The directors of Lloyds Bank have recently adopted an admirable
scheme of training for the younger members of their staff. It shows such wise generosity that it deserves to be made public. The general principle is that education pays— at any rate in Lloyds Bank. The boy clerks will be permanently engaged if they continue their education. The junior clerks will rise to better positions if they show, by taking degrees or the Bankers' Institute certificates, that they are qualified for more responsible work. University graduates, even if they have had no banking experience, will be eligible for appoint- ments up to the age of twenty-three. Finally, a number of foreign scholarships are to be given every year, to members of the staff or others who show character and ability. The scholars will serve for two years with the Bank's correspondents and agents in the Dominions and in foreign countries. They will be paid their salaries, with special allowances and with scholar- ships of a hundred pounds a year, and thoy will have to make themselves proficient in foreign languages and in the methods of foreign trade and industry. There could be no furor oppor- tunity for an intelligent young banker.

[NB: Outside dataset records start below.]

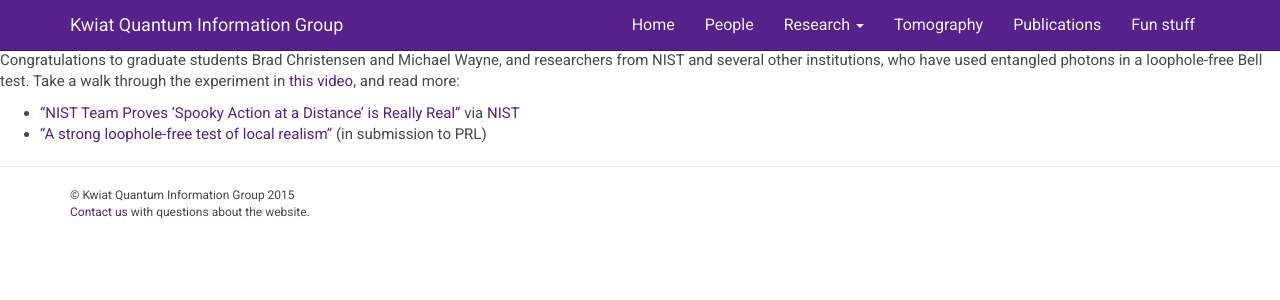
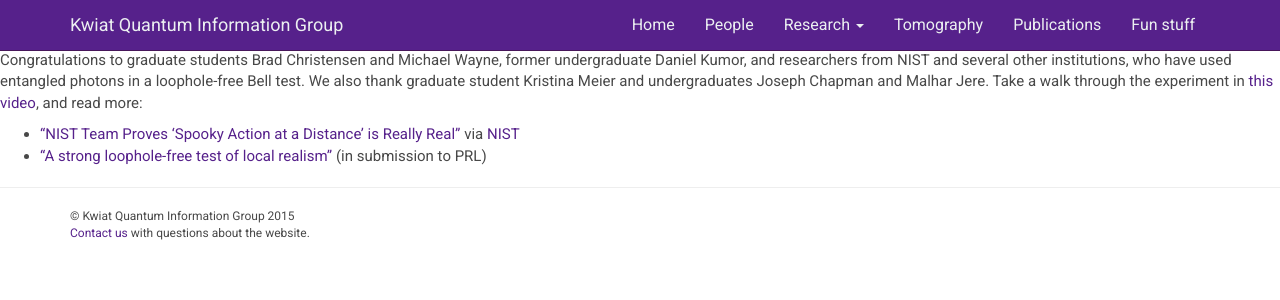
Before and after one commit to KwiatLab/group-website-jekyll, a Jekyll site: the page built from _posts/2015-11-12-take-a-walk-through-a-loophole-free-bell-test.md, in a window 1280 px wide. Shown: the top 300 px of the page. Built offline with Jekyll 4.4.1, drawn with Linux system fonts in a browser that asks for light colours; Markdown is read by kramdown in place of the engine named in the settings.

Commit message:
Correct news item again
Think I finally have it right this time :)

```diff
--- a/_posts/2015-11-12-take-a-walk-through-a-loophole-free-bell-test.md
+++ b/_posts/2015-11-12-take-a-walk-through-a-loophole-free-bell-test.md
@@ -3,7 +3,7 @@
 layout: default
 image: einstein.jpg
 ---
-Congratulations to graduate students Brad Christensen and Michael Wayne, and researchers from NIST and several other institutions, who have used entangled photons in a loophole-free Bell test. Take a walk through the experiment in [this video](https://www.youtube.com/watch?v=pm058yc18hY), and read more:
+Congratulations to graduate students Brad Christensen and Michael Wayne, former undergraduate Daniel Kumor, and researchers from NIST and several other institutions, who have used entangled photons in a loophole-free Bell test. We also thank graduate student Kristina Meier and undergraduates Joseph Chapman and Malhar Jere. Take a walk through the experiment in [this video](https://www.youtube.com/watch?v=pm058yc18hY), and read more:
 
 * ["NIST Team Proves 'Spooky Action at a Distance' is Really Real"](http://www.nist.gov/pml/div686/20151105loophole.cfm) via [NIST](http://www.nist.gov/)
 * ["A strong loophole-free test of local realism"](http://arxiv.org/abs/1511.03189) (in submission to PRL)
```
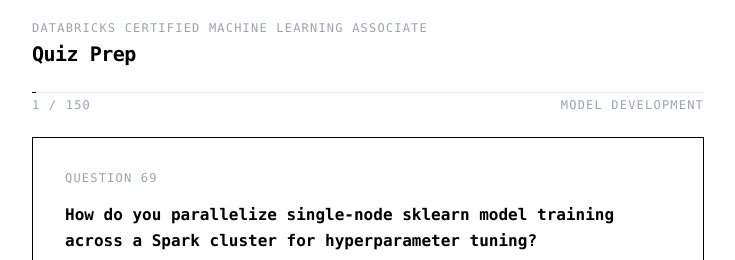
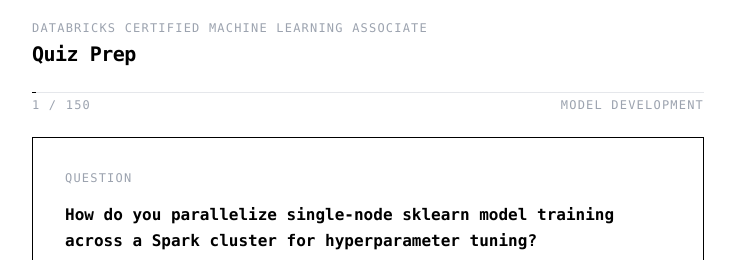
Before and after one commit to boyeaalhagie/Databricks-ML-Associate-Prep, a React (Vite) app in the folder quiz-app/: page / in a window 1280 px wide. Shown: the top 260 px of the page, without its empty margins (272-1007 px from the left). Built offline with nearby package versions, Linux system fonts and the light colour scheme.

Commit message:
quiz app done

```diff
--- a/quiz-app/src/App.tsx
+++ b/quiz-app/src/App.tsx
@@ -104,7 +104,7 @@
 
         {/* Question */}
         <div className="p-8 border-b border-black">
-          <p className="text-xs uppercase tracking-widest text-gray-400 mb-4">Question {current.id}</p>
+          <p className="text-xs uppercase tracking-widest text-gray-400 mb-4">Question</p>
           <p className="text-base leading-relaxed font-semibold">{current.question}</p>
         </div>
 
```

Lloyds Bank will be rewarded by securing a.staff of experts in international banking and commerce whose experience should be of incalculable value to their country.